- **DIRECTIONS**:
Scan the entries below for the string "onKeyPressHandler" and copy every line where it turns up.
------------------------------------------------------------------------
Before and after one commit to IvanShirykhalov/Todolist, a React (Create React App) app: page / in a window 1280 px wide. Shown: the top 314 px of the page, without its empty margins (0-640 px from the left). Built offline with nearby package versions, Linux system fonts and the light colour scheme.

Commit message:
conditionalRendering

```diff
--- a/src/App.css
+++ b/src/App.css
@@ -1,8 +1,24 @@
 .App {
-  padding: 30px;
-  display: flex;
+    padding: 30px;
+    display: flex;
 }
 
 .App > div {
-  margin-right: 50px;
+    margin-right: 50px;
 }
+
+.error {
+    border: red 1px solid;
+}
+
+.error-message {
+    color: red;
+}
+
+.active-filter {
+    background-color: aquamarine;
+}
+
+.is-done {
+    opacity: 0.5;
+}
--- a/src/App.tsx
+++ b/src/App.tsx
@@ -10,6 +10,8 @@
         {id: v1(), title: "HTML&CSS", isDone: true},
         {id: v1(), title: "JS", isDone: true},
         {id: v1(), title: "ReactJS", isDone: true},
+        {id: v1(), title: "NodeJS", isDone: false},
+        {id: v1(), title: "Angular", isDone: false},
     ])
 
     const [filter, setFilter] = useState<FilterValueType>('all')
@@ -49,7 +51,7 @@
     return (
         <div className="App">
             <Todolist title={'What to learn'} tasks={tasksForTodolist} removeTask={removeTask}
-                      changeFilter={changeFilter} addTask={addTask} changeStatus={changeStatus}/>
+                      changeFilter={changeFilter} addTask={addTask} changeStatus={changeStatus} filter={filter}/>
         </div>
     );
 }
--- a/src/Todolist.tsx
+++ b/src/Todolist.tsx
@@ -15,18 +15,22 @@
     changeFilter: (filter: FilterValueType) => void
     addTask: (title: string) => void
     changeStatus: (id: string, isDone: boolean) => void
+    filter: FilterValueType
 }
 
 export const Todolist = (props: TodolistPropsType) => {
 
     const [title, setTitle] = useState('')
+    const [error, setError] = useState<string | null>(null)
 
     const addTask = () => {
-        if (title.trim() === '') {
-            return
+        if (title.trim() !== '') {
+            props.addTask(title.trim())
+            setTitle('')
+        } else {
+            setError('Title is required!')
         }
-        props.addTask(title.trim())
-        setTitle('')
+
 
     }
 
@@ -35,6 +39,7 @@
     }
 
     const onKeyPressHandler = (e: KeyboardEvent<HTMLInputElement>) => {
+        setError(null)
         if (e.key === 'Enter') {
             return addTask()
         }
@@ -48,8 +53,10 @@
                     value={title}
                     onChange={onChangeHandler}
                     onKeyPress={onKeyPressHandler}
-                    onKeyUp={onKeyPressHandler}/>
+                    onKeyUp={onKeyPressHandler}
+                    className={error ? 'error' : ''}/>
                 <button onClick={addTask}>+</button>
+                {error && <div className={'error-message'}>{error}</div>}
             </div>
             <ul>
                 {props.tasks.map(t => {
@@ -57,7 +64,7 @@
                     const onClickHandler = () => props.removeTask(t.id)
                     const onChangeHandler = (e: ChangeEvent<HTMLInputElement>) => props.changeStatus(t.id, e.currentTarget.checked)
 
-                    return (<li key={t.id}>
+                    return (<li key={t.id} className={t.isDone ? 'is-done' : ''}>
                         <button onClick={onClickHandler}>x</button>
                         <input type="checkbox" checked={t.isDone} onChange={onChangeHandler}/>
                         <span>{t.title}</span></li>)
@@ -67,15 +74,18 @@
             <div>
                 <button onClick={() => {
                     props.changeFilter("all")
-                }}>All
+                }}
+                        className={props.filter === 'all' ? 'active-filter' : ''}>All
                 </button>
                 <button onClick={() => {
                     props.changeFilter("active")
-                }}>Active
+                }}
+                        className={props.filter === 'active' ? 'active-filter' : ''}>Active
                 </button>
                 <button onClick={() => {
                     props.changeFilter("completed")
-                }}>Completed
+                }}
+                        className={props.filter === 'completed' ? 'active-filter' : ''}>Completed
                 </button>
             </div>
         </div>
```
------------------------------------------------------------------------
- **ANSWER**:
     const onKeyPressHandler = (e: KeyboardEvent<HTMLInputElement>) => {
                     onKeyPress={onKeyPressHandler}
-                    onKeyUp={onKeyPressHandler}/>
+                    onKeyUp={onKeyPressHandler}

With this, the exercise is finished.